Curriculum Areas and Delivery • Mechanical Engineering • Manufacturing Engineering • Engineering Maths (90%+ pass rate) • Engineering Design • Business Management • Use of Mixed Teaching Styles and Blended Learning • Maximise Staff Expertise from all Collaborating Partners
Operation of the Programme • Programme Leader at the University of Derby • Programme Coordinator at Derby College • First 2 years part-time at Derby College with input from University academic staff • Final year part-time at the University of Derby • Progression onto top-up degree at the University of Derby • Industrial Technology • Industrial Technology (Mechanical Engineering)

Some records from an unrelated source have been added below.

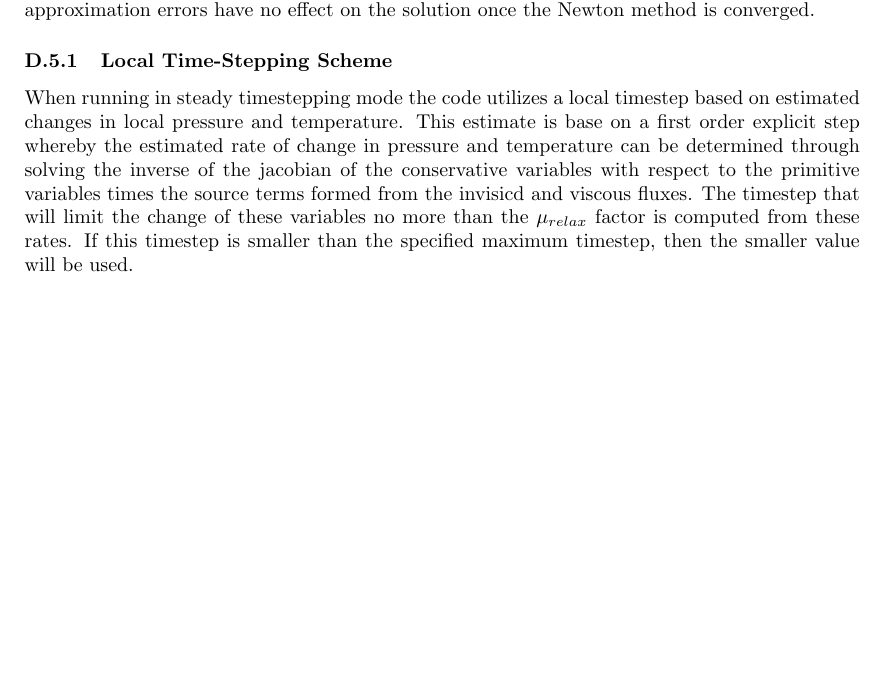
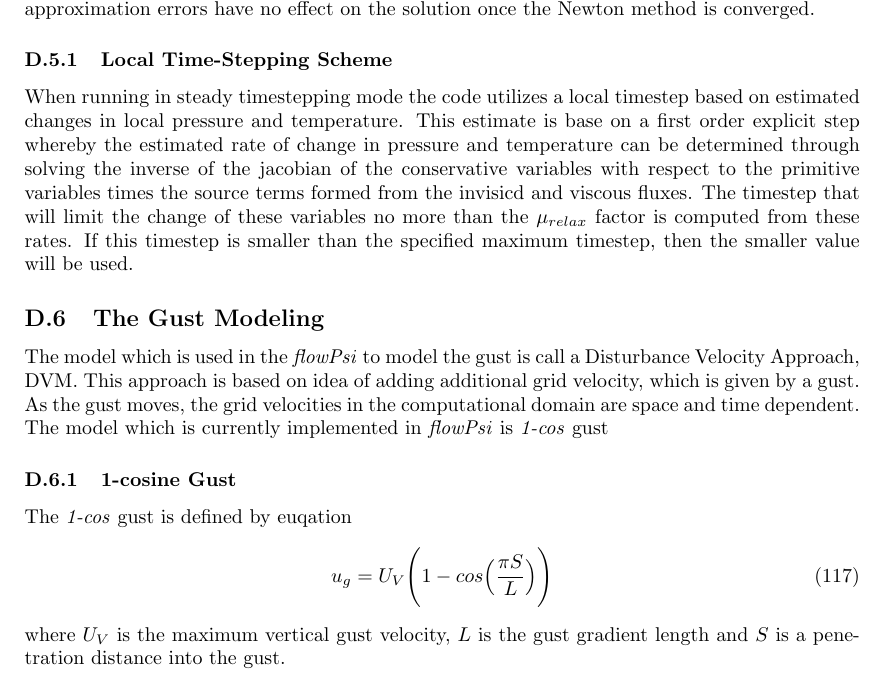
Before and after one commit to libm3l/FlowPsi, a LaTeX document (guide/guide.tex, which reads guide/gust.tex): part of page 51 of 53, cut so that both start at the same text, the shorter picture padded with empty space. Compiled offline with pdfLaTeX.

Commit message:
add placeholder for gust chapter

```diff
--- /dev/null
+++ b/guide/gust.tex
@@ -0,0 +1,15 @@
+\subsection{The Gust Modeling}
+
+The model which is used in the \emph{flowPsi} to model the gust is call a
+Disturbance Velocity Approach, DVM. This approach is based on idea of adding
+additional grid velocity, which is given by a gust. As the gust moves, the
+grid velocities in the computational domain are space and time dependent.
+The model which is currently implemented in \emph{flowPsi} is \emph{1-cos} gust
+
+\subsubsection{1-cosine Gust}
+The \emph{1-cos} gust is defined by euqation
+\begin{equation}
+u_g = U_{V}\Bigg(1-cos\Big(\frac{\pi S}{L}\Big)\Bigg)
+\end{equation}
+where $U_{V}$ is the maximum vertical gust velocity, $L$ is the gust gradient length
+and $S$ is a penetration distance into the gust.
```
Also changed, not shown: guide/guide.tex (+2 -0 lines).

Operation of Workbased Learning • Integral to the programme • Built in to all the modules • Two workbased modules at Level 4 • Understanding the Working Environment • Professional Development • One double module at Level 5 • Industrial Project Module • Workbased Coordinator at the University of Derby • Contract with Industrial Supervisors at Rolls-Royce • Handbook for academic tutor, industrial supervisor and student • Academic Tutor visits to review progress • Introduction Session for Industrial Supervisors for Level 5 Module

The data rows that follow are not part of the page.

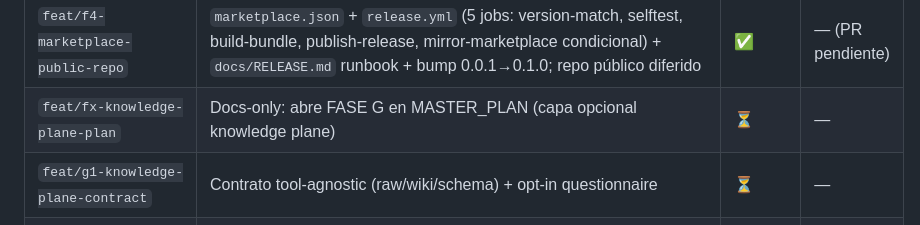
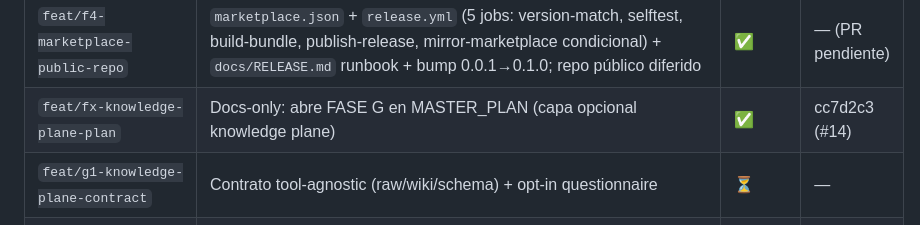
Before and after one commit to javiAI/project-operating-system, a Markdown page: ROADMAP.md, the part around the change. GitHub-like rendering.

```diff
--- a/ROADMAP.md
+++ b/ROADMAP.md
@@ -47,7 +47,7 @@ Estado vivo. Cada fila refleja una rama de [MASTER_PLAN.md](MASTER_PLAN.md).
 | `feat/f3-selftest-end-to-end` | `bin/pos-selftest.sh` + orquestador Python + 5 escenarios funcionales-críticos (D1/D3/D4/D5/D6) sobre proyecto sintético | ✅ | #27 |
 | `refactor/template-policy-d5b-migration` | Migrar `templates/policy.yaml.hbs` al shape contractual con loader (`enforced_patterns: []`, `skills_allowed` omitido, `pre_compact.persist` 3 items, `post_merge.trigger` genérico); cierra drift D5b/F3; contract test Python-side; overlays D4/D5 removidos | ✅ | — |
 | `feat/f4-marketplace-public-repo` | `marketplace.json` + `release.yml` (5 jobs: version-match, selftest, build-bundle, publish-release, mirror-marketplace condicional) + `docs/RELEASE.md` runbook + bump 0.0.1→0.1.0; repo público diferido | ✅ | — (PR pendiente) |
-| `feat/fx-knowledge-plane-plan` | Docs-only: abre FASE G en MASTER_PLAN (capa opcional knowledge plane) | ⏳ | — |
+| `feat/fx-knowledge-plane-plan` | Docs-only: abre FASE G en MASTER_PLAN (capa opcional knowledge plane) | ✅ | cc7d2c3 (#14) |
 | `feat/g1-knowledge-plane-contract` | Contrato tool-agnostic (raw/wiki/schema) + opt-in questionnaire | ⏳ | — |
 | `feat/g2-adapter-obsidian-reference` | Primer reference adapter: esqueleto `vault/` + Obsidian Web Clipper | ⏳ | — |
 | `feat/g3-ingest-cli` | Stub CLI `pos knowledge ingest` (diferida) | ⏳ | — |
```
Also changed, not shown: HANDOFF.md (+2 -2 lines).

Widening Participation • Students from a wide variety of backgrounds are able to join the programme. • A level entry • Apprentices from vocational programmes at Level 3 • Mature applicants from a variety of businesses within Rolls-Royce • Mature applicants from a range of engineering companies
Pitfalls Encountered • Development of the foundation degree at the University of Derby was a trailblazer for this kind of programme • Validation panels did not understand the concept of foundation degrees within a technical area • Managers within Rolls-Royce also needed to be educated as to the benefits of a foundation degree over traditional engineering qualifications • Students were also cautious of the new qualification and how it differed from a traditional HNC/D programme.
Essential Elements for Success • A programme that answers the skills requirements of Rolls-Royce plc and other businesses and is seen as relevant and worthwhile • Regular meetings with Rolls-Royce, Derby College and University of Derby • Rolls-Royce plc managers committed to the workbased learning elements of the programme • Clear and unambiguous documentation for academic staff, students and industrial supervisors • Staff development programmes for university and college academic staff • Promotional activities to ensure that managers are aware of the benefits of a foundation degree
Conclusion • A stable programme which is now in its second year of operation • A programme that makes maximum use of all parties resources • A programme which answers the needs of Rolls-Royce plc • Seamless transition between College and University